(Given records Opens)

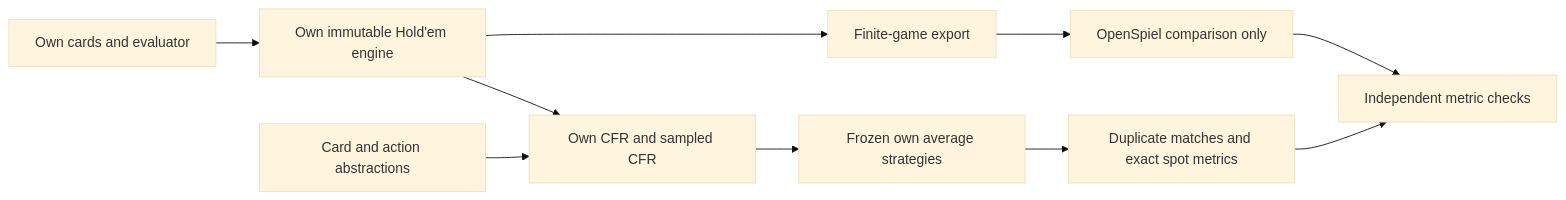
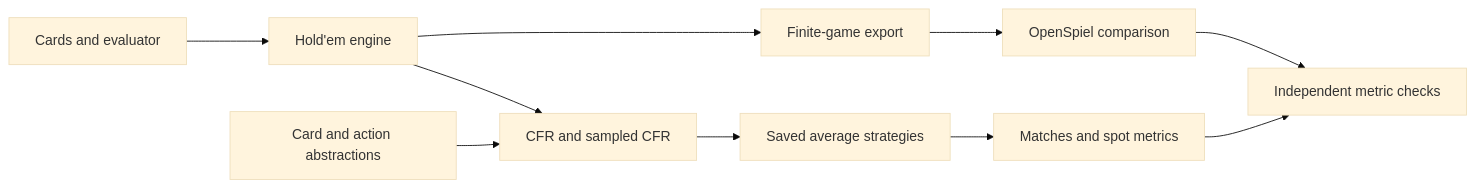
One commit to jimmy-sim/poker-ai changed the diagram in README.md. Above: the diagram before and after it, drawn with Mermaid (base theme). The commit also changed other lines of this file and 4 other files, not shown here.

````diff
--- a/README.md
+++ b/README.md
@@ -28,12 +41,12 @@
 ```mermaid
 flowchart LR
-    Cards[Own cards and evaluator] --> Engine[Own immutable Hold'em engine]
-    Engine --> Training[Own CFR and sampled CFR]
+    Cards[Cards and evaluator] --> Engine[Hold'em engine]
+    Engine --> Training[CFR and sampled CFR]
     Abstraction[Card and action abstractions] --> Training
-    Training --> Checkpoint[Frozen own average strategies]
-    Checkpoint --> Evaluation[Duplicate matches and exact spot metrics]
+    Training --> Checkpoint[Saved average strategies]
+    Checkpoint --> Evaluation[Matches and spot metrics]
     Engine --> Export[Finite-game export]
-    Export --> Reference[OpenSpiel comparison only]
+    Export --> Reference[OpenSpiel comparison]
     Reference --> Audit[Independent metric checks]
     Evaluation --> Audit
 ```
````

(Given records Closes)

### Exercise goal
Answer with one number only: how many lines in the data contain the word "OpenSpiel"?

### Written response
2